→ Problem statement: Go through the data that follows and restate each line exactly as it reads.

************

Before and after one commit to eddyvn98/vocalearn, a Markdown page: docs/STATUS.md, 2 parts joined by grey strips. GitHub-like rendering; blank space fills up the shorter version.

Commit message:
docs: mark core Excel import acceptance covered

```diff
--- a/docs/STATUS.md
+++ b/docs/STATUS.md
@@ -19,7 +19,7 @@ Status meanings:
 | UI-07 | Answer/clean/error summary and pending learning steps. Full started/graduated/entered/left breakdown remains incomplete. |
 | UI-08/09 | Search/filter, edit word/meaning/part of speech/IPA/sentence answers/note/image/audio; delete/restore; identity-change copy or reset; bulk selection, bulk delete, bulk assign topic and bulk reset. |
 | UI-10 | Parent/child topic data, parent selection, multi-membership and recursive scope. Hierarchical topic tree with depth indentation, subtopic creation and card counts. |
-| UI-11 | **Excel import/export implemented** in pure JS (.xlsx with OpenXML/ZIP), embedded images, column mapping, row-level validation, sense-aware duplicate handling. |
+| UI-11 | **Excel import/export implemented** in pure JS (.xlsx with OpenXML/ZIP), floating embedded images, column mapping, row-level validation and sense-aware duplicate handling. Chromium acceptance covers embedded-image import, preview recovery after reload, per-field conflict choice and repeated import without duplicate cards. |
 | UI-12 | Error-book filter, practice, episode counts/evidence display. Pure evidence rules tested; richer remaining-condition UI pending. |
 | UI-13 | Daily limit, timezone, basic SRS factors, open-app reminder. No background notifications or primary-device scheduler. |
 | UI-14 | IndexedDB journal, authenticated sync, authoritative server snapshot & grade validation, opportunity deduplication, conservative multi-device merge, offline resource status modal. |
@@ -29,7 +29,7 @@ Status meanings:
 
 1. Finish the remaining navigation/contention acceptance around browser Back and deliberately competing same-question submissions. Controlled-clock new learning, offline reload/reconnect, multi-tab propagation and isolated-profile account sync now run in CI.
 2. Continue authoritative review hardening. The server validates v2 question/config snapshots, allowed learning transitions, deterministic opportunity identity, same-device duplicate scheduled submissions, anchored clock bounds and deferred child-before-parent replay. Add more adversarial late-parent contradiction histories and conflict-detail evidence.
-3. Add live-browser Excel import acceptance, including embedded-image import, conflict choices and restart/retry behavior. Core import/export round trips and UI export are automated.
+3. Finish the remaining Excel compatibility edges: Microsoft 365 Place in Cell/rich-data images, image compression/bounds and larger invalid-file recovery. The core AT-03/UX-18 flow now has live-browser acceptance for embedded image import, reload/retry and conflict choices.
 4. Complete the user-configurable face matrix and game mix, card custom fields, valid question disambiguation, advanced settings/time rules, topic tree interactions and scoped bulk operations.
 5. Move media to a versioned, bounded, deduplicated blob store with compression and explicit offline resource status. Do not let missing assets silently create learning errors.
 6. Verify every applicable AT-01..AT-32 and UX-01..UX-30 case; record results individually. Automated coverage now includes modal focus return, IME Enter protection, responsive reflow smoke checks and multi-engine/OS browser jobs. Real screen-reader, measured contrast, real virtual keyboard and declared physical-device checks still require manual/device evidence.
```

************

→ Answer area:
Before and after one commit to eddyvn98/vocalearn, a Markdown page: docs/STATUS.md, 2 parts joined by grey strips. GitHub-like rendering; blank space fills up the shorter version.

Commit message:
docs: mark core Excel import acceptance covered

```diff
--- a/docs/STATUS.md
+++ b/docs/STATUS.md
@@ -19,7 +19,7 @@ Status meanings:
 | UI-07 | Answer/clean/error summary and pending learning steps. Full started/graduated/entered/left breakdown remains incomplete. |
 | UI-08/09 | Search/filter, edit word/meaning/part of speech/IPA/sentence answers/note/image/audio; delete/restore; identity-change copy or reset; bulk selection, bulk delete, bulk assign topic and bulk reset. |
 | UI-10 | Parent/child topic data, parent selection, multi-membership and recursive scope. Hierarchical topic tree with depth indentation, subtopic creation and card counts. |
-| UI-11 | **Excel import/export implemented** in pure JS (.xlsx with OpenXML/ZIP), embedded images, column mapping, row-level validation, sense-aware duplicate handling. |
+| UI-11 | **Excel import/export implemented** in pure JS (.xlsx with OpenXML/ZIP), floating embedded images, column mapping, row-level validation and sense-aware duplicate handling. Chromium acceptance covers embedded-image import, preview recovery after reload, per-field conflict choice and repeated import without duplicate cards. |
 | UI-12 | Error-book filter, practice, episode counts/evidence display. Pure evidence rules tested; richer remaining-condition UI pending. |
 | UI-13 | Daily limit, timezone, basic SRS factors, open-app reminder. No background notifications or primary-device scheduler. |
 | UI-14 | IndexedDB journal, authenticated sync, authoritative server snapshot & grade validation, opportunity deduplication, conservative multi-device merge, offline resource status modal. |
@@ -29,7 +29,7 @@ Status meanings:
 
 1. Finish the remaining navigation/contention acceptance around browser Back and deliberately competing same-question submissions. Controlled-clock new learning, offline reload/reconnect, multi-tab propagation and isolated-profile account sync now run in CI.
 2. Continue authoritative review hardening. The server validates v2 question/config snapshots, allowed learning transitions, deterministic opportunity identity, same-device duplicate scheduled submissions, anchored clock bounds and deferred child-before-parent replay. Add more adversarial late-parent contradiction histories and conflict-detail evidence.
-3. Add live-browser Excel import acceptance, including embedded-image import, conflict choices and restart/retry behavior. Core import/export round trips and UI export are automated.
+3. Finish the remaining Excel compatibility edges: Microsoft 365 Place in Cell/rich-data images, image compression/bounds and larger invalid-file recovery. The core AT-03/UX-18 flow now has live-browser acceptance for embedded image import, reload/retry and conflict choices.
 4. Complete the user-configurable face matrix and game mix, card custom fields, valid question disambiguation, advanced settings/time rules, topic tree interactions and scoped bulk operations.
 5. Move media to a versioned, bounded, deduplicated blob store with compression and explicit offline resource status. Do not let missing assets silently create learning errors.
 6. Verify every applicable AT-01..AT-32 and UX-01..UX-30 case; record results individually. Automated coverage now includes modal focus return, IME Enter protection, responsive reflow smoke checks and multi-engine/OS browser jobs. Real screen-reader, measured contrast, real virtual keyboard and declared physical-device checks still require manual/device evidence.
```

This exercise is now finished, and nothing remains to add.